## Problem details
Find the string "class" in the records. Copy each line that has it.

== Segment start ==

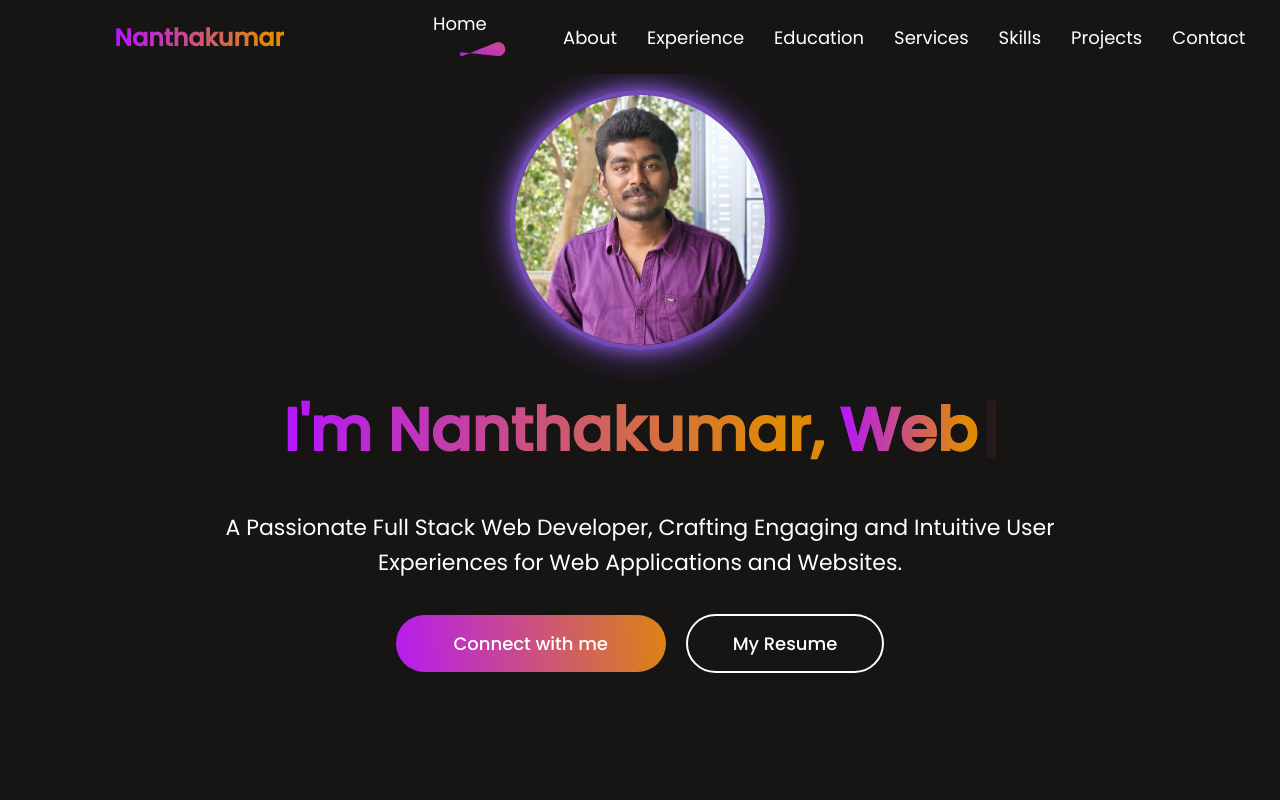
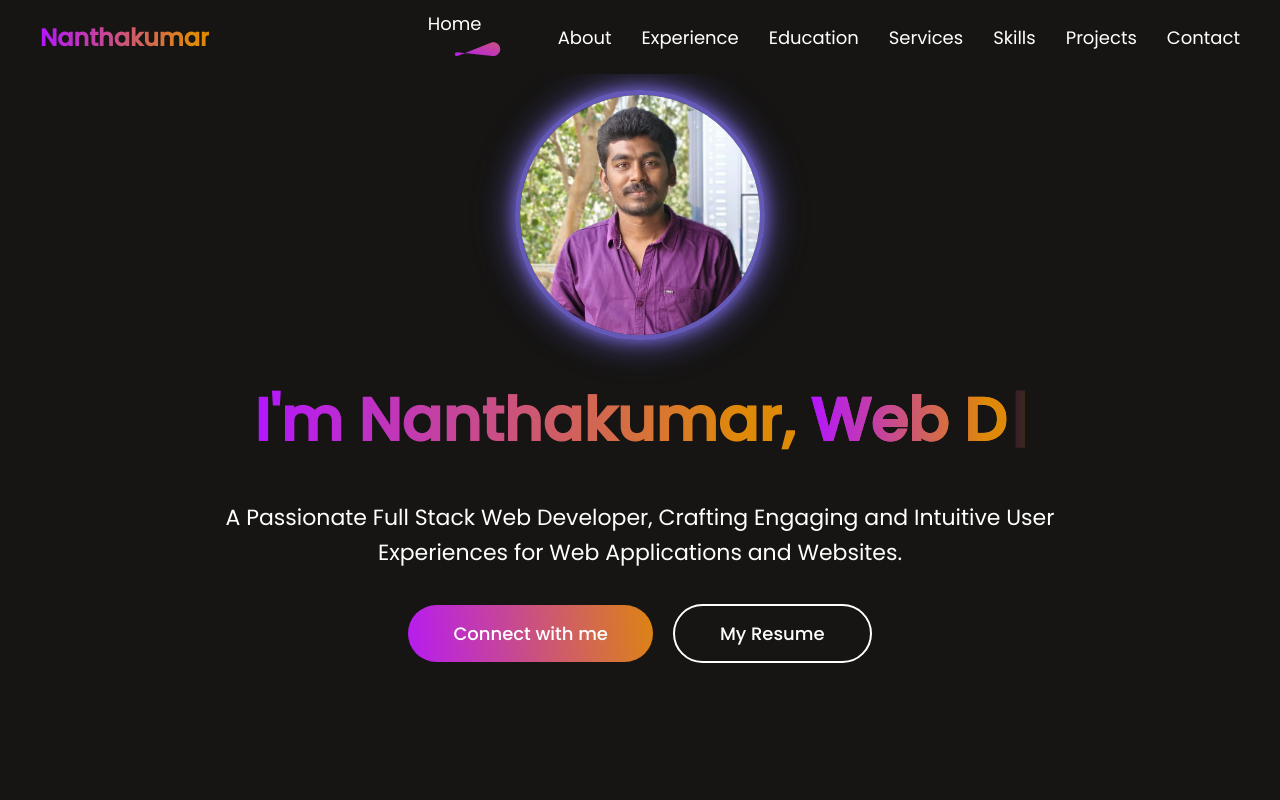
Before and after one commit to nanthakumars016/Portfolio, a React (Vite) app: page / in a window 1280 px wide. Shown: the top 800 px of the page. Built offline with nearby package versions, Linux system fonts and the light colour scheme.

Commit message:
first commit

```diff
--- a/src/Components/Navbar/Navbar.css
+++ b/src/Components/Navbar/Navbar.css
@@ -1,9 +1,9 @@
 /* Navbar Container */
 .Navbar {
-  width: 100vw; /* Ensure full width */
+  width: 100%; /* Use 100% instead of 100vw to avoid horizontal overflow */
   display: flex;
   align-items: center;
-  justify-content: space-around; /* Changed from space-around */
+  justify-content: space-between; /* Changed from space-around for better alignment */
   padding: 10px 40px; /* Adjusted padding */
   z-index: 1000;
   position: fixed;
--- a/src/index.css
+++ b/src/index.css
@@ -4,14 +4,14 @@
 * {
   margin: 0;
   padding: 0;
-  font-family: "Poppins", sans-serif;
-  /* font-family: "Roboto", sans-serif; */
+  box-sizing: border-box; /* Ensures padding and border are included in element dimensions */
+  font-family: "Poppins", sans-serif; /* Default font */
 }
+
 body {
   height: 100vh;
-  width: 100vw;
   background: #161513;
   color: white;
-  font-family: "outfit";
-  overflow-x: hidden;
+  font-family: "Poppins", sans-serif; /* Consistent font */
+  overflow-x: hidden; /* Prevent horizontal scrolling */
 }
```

== Segment end ==
== Segment start ==

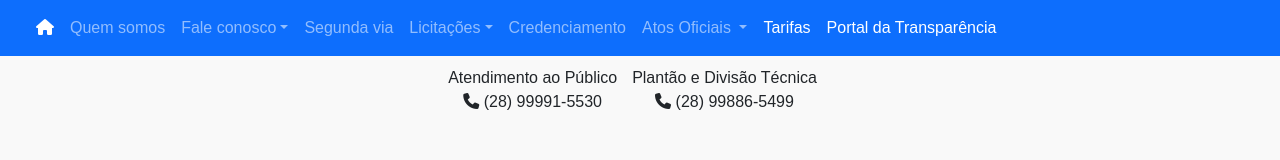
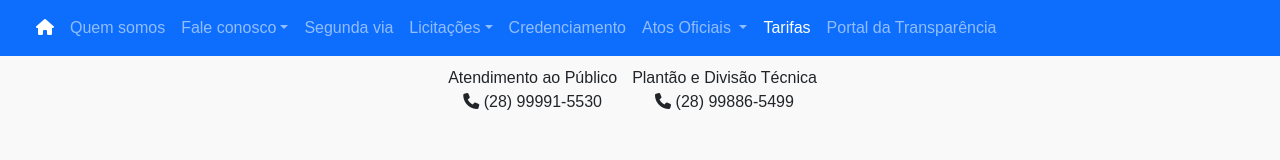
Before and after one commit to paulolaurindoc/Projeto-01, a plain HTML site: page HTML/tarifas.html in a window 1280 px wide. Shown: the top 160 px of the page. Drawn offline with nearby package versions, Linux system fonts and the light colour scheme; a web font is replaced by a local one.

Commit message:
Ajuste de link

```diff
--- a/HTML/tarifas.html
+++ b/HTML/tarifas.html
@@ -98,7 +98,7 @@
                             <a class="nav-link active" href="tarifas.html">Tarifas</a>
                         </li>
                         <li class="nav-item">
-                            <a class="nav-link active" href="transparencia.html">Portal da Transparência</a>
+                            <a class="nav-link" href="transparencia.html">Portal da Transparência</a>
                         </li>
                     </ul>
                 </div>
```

== Segment end ==

## The answer
                             <a class="nav-link active" href="tarifas.html">Tarifas</a>
                         <li class="nav-item">
-                            <a class="nav-link active" href="transparencia.html">Portal da Transparência</a>
+                            <a class="nav-link" href="transparencia.html">Portal da Transparência</a>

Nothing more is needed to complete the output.